Benefits and limitations of the Pap test

Benefits of the Pap test 

Worldwide, cervical cancer is the fourth most common cancer in women. This is because women in developing countries don't have access to Pap tests like we do in Australia.

In Australia, around 150 women die each year from cervical cancer. The vast majority of these women have not had regular Pap tests.

In contrast, regular Pap tests save 1,200 Australian women from developing the disease every year.

Regular Pap tests can prevent nine out of 10 cervical cancers, and remain the best way for women to protect themselves against the disease.

Having a Pap test every two years could save your life.

Limitations of the Pap test

No screening test is 100% accurate, however the Pap test has been shown to be an effective tool for preventing cervical cancer.

Pap tests may not always detect cell changes. This may be because:

  • The sample does not contain abnormal cells which may be present on the cervix.
  • Some samples are hard to interpret. For example, blood or mucus may make it hard to see the cells.
  • Occasionally, abnormal cells are missed under the microscope.
  • Sometimes abnormal cells occur in cells high up in the cervix or deep in the glands of the cervix (adenocarcinoma). It is not always possible to get samples from these areas.
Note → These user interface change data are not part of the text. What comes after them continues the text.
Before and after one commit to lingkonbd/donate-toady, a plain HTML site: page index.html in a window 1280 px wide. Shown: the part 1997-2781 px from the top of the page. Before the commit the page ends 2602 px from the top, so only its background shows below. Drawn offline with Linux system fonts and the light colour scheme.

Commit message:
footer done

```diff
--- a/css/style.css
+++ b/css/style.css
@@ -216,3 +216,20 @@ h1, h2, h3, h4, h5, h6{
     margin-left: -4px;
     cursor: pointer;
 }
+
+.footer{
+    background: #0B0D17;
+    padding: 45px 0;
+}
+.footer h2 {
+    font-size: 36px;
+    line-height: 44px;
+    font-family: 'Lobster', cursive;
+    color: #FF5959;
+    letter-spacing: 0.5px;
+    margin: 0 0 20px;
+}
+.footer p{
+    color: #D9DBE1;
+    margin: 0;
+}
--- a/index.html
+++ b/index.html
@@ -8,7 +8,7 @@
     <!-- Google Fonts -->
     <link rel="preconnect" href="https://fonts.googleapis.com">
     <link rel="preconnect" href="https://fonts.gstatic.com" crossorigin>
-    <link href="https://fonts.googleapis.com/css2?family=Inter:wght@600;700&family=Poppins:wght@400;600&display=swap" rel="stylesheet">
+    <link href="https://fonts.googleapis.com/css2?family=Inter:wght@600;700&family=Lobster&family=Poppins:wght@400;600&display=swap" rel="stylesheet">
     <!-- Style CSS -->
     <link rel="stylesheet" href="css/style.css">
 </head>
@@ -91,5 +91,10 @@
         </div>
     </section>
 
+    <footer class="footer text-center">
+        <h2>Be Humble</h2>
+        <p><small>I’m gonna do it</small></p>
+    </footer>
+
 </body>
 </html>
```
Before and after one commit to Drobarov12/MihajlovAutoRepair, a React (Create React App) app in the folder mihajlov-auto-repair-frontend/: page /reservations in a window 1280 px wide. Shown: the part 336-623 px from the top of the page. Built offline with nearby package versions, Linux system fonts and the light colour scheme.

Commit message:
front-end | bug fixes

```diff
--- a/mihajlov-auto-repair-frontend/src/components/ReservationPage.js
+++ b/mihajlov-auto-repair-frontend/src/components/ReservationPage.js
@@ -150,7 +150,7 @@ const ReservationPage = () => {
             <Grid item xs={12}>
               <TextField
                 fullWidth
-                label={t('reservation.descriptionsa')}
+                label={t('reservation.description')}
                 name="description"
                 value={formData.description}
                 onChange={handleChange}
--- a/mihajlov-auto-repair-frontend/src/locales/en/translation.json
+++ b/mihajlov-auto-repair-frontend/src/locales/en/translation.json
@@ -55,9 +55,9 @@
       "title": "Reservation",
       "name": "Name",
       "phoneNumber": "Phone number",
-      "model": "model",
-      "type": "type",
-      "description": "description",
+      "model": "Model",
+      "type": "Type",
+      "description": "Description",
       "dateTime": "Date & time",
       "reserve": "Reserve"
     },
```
However, most cases of cervical cancer take up to 10 years to develop, so having a Pap test regularly means changes missed on one test are usually found on the next, well before they become a problem. 

Cancer Council Helpline